§ Assigned task
If a line in the entries below includes "뜻입니다", show that line.

= = = =

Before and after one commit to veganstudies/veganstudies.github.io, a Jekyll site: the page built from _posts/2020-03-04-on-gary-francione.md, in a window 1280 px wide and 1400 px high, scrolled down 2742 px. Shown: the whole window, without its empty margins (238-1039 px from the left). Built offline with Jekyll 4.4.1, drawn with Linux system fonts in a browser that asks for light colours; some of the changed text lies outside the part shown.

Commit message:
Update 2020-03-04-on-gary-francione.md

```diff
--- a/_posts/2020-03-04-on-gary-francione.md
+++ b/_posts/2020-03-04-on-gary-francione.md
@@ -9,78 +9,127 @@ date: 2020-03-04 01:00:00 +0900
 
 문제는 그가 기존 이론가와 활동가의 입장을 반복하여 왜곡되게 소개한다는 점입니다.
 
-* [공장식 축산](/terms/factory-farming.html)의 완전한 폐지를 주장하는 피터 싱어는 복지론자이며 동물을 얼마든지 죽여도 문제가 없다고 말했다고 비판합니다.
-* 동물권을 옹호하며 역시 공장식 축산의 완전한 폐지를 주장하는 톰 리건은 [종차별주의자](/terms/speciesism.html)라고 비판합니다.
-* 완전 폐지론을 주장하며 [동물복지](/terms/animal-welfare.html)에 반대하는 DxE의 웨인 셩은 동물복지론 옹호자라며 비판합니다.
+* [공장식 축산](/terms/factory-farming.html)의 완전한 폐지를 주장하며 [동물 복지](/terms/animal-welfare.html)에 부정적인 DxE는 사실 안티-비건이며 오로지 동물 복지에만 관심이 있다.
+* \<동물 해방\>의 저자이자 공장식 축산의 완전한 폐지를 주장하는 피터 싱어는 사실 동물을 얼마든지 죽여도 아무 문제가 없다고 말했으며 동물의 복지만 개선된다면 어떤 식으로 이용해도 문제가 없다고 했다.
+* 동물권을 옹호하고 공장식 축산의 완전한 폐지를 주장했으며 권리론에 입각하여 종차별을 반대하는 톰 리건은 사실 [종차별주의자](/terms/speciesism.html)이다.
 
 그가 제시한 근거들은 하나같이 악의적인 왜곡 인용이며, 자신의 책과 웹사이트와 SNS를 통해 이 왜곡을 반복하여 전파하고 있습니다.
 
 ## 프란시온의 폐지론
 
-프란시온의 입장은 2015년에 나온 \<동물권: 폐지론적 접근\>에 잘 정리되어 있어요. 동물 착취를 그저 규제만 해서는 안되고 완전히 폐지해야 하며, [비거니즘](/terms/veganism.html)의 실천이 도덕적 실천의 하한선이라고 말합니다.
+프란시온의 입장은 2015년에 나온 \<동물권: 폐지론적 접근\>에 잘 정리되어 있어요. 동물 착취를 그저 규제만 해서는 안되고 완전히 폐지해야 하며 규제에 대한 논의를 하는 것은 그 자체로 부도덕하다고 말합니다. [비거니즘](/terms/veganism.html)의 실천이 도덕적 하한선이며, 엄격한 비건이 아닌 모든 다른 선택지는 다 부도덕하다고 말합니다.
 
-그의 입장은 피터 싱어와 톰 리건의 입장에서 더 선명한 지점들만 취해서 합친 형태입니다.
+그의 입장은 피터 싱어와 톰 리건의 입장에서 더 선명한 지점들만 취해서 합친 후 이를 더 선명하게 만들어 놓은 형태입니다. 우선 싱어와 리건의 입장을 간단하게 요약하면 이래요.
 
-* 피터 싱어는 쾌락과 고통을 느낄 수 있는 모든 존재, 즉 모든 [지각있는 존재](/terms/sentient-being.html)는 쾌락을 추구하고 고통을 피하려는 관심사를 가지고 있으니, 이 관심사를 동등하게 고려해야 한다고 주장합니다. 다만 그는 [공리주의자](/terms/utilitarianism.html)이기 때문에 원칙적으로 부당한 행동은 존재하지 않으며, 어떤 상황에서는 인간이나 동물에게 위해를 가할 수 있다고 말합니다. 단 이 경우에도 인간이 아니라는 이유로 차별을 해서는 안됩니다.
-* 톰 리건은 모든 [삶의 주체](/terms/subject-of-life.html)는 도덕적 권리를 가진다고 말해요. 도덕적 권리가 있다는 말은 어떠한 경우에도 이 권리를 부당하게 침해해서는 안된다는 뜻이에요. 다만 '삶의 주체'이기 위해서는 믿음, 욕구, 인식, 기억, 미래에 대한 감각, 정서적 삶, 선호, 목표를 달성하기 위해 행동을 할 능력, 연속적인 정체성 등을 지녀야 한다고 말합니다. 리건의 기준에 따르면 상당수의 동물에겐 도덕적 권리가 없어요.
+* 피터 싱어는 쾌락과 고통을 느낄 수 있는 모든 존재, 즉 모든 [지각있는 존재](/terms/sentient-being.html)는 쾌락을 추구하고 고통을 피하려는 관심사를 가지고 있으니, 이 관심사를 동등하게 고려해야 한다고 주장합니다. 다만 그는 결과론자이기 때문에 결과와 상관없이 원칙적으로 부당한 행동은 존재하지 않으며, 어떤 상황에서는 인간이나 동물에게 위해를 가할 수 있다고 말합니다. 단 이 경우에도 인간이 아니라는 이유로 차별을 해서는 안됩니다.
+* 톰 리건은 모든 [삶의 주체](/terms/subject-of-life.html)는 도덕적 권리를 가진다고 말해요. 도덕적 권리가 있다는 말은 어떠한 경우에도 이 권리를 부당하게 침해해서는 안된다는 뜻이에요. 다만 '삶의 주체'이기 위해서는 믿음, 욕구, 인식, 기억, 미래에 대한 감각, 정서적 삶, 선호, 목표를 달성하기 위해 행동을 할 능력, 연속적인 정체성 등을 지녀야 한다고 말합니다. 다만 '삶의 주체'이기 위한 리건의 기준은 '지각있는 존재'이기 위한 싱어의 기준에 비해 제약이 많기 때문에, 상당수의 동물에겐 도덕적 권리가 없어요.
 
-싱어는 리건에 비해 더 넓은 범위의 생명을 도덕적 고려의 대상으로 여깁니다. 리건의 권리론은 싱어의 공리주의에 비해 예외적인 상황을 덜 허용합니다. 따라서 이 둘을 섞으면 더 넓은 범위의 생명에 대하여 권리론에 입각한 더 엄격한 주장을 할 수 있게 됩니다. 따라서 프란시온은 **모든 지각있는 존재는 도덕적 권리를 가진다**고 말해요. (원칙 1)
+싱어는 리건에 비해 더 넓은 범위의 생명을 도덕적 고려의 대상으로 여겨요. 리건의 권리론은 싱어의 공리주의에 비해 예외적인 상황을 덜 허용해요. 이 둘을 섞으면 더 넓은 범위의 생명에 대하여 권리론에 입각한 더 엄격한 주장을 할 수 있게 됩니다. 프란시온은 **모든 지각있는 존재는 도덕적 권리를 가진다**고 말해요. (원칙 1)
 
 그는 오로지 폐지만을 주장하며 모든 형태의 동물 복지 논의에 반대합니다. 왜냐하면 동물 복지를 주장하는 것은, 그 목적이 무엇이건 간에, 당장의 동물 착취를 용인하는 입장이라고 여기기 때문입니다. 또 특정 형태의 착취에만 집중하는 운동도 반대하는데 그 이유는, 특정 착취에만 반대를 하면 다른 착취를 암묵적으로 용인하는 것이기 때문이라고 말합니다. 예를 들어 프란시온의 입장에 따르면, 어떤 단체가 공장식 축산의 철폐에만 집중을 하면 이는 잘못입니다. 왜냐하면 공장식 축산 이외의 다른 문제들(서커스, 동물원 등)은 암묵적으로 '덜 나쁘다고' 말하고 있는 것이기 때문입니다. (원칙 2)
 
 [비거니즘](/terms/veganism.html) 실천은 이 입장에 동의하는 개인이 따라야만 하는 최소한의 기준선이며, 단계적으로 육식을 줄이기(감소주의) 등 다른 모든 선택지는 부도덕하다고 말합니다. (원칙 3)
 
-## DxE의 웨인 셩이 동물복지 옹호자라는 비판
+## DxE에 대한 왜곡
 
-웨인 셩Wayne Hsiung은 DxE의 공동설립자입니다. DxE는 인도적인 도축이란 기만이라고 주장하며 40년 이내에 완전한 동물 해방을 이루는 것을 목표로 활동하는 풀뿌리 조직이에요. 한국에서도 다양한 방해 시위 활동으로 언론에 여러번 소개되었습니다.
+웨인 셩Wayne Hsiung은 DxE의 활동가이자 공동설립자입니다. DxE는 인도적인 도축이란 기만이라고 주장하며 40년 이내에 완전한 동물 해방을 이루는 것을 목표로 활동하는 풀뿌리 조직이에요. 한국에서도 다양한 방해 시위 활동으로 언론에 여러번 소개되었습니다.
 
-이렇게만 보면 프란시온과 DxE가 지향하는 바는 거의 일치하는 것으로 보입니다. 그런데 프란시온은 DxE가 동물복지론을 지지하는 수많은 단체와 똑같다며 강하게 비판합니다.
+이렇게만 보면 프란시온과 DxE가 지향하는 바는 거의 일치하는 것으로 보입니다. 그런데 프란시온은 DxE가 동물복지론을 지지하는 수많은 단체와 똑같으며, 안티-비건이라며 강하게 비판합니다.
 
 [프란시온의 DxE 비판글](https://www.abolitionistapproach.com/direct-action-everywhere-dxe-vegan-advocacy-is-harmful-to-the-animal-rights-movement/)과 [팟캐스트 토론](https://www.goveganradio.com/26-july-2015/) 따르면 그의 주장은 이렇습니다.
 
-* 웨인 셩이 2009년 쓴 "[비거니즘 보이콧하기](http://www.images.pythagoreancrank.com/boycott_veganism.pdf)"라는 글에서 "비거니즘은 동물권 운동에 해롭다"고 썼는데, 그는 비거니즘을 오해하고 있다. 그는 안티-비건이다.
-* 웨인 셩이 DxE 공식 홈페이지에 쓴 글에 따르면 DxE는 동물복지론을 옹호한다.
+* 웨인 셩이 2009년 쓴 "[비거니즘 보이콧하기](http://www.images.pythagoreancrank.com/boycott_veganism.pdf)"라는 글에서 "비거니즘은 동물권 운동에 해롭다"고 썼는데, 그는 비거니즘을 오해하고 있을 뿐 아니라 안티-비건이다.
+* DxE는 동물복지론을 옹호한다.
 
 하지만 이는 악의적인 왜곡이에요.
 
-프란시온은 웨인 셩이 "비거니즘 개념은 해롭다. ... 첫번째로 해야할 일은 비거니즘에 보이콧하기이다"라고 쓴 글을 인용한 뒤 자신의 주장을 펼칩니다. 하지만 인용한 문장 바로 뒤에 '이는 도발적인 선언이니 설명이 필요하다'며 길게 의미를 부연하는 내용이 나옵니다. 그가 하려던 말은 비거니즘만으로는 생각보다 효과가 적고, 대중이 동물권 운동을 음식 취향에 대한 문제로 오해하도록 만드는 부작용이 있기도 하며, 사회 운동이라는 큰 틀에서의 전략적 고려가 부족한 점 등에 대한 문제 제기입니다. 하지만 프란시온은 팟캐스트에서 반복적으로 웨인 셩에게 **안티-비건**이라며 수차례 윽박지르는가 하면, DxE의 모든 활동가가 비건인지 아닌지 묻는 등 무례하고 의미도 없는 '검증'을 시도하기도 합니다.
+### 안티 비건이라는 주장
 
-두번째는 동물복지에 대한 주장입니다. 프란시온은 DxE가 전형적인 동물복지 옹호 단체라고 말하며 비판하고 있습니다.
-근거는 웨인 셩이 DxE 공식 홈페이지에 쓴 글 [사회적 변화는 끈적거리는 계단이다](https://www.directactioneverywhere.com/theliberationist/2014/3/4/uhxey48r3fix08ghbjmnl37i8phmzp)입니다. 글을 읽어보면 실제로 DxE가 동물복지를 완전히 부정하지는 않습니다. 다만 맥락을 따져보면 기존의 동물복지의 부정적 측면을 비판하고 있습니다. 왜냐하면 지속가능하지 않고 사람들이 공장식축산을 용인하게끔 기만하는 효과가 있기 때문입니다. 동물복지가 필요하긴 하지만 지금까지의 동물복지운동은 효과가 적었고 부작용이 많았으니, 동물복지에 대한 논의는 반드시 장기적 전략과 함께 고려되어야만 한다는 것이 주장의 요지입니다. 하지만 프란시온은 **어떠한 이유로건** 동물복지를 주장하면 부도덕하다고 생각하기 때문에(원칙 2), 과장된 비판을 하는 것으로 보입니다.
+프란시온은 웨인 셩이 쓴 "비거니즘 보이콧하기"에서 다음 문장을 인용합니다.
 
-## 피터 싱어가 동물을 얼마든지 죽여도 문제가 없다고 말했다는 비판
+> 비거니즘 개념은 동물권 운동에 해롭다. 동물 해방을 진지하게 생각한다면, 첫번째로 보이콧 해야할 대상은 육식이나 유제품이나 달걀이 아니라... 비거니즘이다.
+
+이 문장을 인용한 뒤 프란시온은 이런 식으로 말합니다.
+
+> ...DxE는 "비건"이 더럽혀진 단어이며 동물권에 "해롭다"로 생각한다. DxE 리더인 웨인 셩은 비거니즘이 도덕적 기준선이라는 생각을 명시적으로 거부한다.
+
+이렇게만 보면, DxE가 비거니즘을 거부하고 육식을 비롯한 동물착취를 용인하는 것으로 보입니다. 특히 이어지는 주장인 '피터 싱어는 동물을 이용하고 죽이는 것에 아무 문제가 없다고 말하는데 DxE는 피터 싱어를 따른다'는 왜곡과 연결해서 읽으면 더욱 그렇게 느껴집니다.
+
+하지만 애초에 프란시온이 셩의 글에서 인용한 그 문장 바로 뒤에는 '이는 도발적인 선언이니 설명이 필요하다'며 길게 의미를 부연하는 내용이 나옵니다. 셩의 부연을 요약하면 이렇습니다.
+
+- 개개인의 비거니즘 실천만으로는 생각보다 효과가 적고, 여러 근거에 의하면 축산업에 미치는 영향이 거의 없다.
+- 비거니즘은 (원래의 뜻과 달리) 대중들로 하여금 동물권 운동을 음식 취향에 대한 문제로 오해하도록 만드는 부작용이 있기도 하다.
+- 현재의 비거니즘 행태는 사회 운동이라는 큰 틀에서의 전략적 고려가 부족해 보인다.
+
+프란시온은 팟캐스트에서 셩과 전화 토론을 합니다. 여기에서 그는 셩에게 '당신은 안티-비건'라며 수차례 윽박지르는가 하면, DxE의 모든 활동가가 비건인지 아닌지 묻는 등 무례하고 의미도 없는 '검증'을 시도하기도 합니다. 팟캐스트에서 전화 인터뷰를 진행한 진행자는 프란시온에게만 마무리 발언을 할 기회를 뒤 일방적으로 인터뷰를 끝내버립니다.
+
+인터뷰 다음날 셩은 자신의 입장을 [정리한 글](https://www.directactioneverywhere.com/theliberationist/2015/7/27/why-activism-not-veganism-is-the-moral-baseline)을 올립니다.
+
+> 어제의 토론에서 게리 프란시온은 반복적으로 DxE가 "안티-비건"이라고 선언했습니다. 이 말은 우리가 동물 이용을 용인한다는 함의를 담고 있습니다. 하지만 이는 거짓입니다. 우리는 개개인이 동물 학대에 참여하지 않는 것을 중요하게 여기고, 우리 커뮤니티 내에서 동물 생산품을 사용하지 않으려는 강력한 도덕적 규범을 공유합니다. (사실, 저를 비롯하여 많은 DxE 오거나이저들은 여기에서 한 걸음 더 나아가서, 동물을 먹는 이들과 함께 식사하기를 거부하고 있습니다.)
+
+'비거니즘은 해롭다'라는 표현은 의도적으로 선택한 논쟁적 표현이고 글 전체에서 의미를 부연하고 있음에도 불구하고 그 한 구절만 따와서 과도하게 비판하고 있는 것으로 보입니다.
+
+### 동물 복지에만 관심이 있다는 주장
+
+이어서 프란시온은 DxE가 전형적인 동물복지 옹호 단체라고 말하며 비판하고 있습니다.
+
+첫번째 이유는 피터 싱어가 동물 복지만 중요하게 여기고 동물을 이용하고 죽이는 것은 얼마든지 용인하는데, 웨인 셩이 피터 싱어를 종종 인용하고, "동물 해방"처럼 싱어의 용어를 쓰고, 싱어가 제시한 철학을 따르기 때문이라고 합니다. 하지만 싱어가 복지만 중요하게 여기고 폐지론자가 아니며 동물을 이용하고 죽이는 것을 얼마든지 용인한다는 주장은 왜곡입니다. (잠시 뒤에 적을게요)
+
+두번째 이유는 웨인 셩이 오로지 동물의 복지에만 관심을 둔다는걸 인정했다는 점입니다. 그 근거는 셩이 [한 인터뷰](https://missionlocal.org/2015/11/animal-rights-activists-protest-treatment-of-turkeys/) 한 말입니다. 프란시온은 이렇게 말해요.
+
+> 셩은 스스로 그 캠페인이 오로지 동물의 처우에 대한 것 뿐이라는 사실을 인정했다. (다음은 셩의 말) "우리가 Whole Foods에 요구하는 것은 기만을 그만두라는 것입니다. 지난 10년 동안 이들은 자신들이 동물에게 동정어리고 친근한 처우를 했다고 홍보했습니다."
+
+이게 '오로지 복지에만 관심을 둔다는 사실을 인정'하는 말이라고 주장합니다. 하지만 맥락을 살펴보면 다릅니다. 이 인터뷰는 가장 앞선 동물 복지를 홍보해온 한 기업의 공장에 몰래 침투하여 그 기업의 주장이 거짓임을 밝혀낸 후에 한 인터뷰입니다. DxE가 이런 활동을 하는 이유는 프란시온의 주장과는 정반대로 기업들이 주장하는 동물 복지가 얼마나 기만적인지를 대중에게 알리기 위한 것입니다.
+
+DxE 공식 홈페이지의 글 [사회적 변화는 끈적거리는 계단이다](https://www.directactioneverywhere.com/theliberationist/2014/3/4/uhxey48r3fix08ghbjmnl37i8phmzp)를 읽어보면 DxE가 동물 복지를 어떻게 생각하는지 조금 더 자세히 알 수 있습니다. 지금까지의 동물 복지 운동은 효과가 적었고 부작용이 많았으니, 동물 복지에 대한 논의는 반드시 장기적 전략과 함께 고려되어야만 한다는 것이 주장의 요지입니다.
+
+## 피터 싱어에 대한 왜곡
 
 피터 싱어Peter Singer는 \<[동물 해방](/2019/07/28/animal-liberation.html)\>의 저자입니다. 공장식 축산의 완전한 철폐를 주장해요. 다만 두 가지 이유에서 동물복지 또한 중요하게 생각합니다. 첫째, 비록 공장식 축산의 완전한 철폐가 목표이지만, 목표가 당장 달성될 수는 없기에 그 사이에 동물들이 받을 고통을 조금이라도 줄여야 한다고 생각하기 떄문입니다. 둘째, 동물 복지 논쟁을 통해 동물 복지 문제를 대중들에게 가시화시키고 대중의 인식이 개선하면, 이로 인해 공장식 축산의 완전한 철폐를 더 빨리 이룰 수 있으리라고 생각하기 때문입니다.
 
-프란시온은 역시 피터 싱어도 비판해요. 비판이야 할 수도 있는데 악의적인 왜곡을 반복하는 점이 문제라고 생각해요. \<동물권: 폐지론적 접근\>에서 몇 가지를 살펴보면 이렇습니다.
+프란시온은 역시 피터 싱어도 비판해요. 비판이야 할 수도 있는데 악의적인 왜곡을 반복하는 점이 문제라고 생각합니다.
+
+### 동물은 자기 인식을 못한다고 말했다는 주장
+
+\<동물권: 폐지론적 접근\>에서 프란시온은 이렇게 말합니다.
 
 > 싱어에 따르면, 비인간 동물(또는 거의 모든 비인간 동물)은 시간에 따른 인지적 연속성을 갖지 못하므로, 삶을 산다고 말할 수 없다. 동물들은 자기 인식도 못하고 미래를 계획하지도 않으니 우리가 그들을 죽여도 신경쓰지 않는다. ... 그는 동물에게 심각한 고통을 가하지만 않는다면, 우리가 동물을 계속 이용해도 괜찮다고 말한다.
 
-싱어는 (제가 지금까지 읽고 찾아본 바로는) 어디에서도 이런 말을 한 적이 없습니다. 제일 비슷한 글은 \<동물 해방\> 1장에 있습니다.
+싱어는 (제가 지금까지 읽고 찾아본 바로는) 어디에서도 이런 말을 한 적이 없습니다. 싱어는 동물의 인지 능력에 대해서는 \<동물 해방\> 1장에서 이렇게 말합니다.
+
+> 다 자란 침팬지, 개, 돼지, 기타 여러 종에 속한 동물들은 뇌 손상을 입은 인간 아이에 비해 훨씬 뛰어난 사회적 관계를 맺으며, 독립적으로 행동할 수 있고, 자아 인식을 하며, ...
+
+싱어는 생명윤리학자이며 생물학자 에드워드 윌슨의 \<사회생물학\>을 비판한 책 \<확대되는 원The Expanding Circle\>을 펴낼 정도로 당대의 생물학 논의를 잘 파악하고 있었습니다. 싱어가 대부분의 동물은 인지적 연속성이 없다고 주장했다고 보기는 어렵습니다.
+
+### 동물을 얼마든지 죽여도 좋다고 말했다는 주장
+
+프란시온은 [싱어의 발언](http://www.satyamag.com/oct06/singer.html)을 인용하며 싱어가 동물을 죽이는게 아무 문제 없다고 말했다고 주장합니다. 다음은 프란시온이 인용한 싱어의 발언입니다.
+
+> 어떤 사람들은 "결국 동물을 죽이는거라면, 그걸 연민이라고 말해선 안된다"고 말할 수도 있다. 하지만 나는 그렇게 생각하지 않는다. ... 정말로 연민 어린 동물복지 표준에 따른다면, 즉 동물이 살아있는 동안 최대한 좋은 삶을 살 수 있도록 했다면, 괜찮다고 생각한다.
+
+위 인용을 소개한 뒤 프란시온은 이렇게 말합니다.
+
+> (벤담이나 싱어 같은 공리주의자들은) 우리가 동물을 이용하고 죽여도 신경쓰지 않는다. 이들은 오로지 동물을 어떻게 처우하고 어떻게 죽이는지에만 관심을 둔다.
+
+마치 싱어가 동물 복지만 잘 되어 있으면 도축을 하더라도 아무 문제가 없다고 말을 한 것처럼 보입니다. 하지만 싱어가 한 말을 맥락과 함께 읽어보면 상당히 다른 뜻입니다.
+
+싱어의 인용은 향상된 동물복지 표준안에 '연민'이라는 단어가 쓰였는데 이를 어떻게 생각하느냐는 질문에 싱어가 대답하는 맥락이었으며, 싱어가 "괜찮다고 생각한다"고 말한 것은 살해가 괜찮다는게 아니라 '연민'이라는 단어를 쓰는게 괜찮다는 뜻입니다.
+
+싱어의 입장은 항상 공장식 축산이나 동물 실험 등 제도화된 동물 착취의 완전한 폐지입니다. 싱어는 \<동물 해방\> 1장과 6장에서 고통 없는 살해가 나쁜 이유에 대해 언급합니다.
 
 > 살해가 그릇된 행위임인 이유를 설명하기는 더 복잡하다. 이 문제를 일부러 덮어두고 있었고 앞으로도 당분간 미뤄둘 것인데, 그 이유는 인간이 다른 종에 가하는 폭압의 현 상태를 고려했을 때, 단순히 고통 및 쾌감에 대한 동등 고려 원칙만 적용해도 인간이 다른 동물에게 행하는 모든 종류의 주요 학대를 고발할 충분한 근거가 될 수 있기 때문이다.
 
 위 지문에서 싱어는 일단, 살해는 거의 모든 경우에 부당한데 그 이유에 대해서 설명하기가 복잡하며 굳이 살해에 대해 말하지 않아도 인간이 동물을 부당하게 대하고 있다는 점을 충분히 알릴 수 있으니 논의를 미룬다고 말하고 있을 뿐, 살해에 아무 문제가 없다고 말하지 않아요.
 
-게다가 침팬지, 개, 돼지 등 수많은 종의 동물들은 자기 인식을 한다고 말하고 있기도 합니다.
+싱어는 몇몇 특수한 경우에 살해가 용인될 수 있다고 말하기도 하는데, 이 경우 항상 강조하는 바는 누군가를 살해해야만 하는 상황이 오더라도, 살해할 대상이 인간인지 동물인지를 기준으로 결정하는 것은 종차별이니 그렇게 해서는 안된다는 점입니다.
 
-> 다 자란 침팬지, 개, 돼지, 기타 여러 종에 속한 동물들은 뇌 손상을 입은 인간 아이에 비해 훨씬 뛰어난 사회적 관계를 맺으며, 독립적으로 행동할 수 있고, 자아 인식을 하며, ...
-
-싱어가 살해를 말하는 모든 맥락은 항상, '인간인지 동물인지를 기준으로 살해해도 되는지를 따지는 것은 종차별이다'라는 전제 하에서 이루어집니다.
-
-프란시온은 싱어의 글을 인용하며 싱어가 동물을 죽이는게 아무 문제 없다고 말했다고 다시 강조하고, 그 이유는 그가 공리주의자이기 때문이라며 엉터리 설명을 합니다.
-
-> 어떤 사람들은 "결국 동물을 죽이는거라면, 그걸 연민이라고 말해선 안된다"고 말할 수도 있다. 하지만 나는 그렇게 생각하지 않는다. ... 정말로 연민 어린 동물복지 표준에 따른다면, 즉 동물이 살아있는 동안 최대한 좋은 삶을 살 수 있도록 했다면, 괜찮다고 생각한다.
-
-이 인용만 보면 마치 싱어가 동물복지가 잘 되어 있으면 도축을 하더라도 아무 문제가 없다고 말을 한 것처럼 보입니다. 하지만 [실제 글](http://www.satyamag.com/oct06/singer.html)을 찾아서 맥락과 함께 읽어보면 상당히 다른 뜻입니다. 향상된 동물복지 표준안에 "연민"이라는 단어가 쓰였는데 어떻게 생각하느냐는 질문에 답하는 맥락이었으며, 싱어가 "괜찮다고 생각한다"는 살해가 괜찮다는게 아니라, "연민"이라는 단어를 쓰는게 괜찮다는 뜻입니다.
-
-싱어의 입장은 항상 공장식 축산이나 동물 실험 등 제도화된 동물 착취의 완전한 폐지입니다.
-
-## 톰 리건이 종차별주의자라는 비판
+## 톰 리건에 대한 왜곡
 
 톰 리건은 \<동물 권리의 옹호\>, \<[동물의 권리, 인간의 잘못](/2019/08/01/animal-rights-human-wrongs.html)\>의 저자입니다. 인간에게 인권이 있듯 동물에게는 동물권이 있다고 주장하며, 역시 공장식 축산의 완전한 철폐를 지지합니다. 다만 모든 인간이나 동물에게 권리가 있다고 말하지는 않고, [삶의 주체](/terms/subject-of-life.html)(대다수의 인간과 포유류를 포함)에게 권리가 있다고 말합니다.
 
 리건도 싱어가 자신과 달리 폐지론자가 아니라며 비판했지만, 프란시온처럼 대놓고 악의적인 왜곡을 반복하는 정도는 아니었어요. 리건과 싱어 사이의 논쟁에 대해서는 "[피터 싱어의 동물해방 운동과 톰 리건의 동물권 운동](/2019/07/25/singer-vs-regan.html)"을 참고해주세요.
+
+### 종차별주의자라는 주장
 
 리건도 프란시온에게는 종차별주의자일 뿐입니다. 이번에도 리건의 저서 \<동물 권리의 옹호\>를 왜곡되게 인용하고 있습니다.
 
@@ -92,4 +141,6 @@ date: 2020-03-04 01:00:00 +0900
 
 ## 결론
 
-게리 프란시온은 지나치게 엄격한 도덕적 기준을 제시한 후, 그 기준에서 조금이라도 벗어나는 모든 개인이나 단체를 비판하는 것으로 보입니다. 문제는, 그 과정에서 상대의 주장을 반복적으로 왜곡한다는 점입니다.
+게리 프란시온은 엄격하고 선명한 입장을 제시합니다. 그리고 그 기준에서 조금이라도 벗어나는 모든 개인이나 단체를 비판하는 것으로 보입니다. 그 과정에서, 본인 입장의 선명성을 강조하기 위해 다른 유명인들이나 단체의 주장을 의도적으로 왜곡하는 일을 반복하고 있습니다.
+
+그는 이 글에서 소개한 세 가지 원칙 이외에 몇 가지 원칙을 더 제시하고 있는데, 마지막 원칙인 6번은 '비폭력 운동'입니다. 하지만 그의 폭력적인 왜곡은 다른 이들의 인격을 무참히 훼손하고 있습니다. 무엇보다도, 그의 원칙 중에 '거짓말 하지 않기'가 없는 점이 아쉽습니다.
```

= = = =

§ Output for this exercise
+마치 싱어가 동물 복지만 잘 되어 있으면 도축을 하더라도 아무 문제가 없다고 말을 한 것처럼 보입니다. 하지만 싱어가 한 말을 맥락과 함께 읽어보면 상당히 다른 뜻입니다.
+싱어의 인용은 향상된 동물복지 표준안에 '연민'이라는 단어가 쓰였는데 이를 어떻게 생각하느냐는 질문에 싱어가 대답하는 맥락이었으며, 싱어가 "괜찮다고 생각한다"고 말한 것은 살해가 괜찮다는게 아니라 '연민'이라는 단어를 쓰는게 괜찮다는 뜻입니다.
-이 인용만 보면 마치 싱어가 동물복지가 잘 되어 있으면 도축을 하더라도 아무 문제가 없다고 말을 한 것처럼 보입니다. 하지만 [실제 글](http://www.satyamag.com/oct06/singer.html)을 찾아서 맥락과 함께 읽어보면 상당히 다른 뜻입니다. 향상된 동물복지 표준안에 "연민"이라는 단어가 쓰였는데 어떻게 생각하느냐는 질문에 답하는 맥락이었으며, 싱어가 "괜찮다고 생각한다"는 살해가 괜찮다는게 아니라, "연민"이라는 단어를 쓰는게 괜찮다는 뜻입니다.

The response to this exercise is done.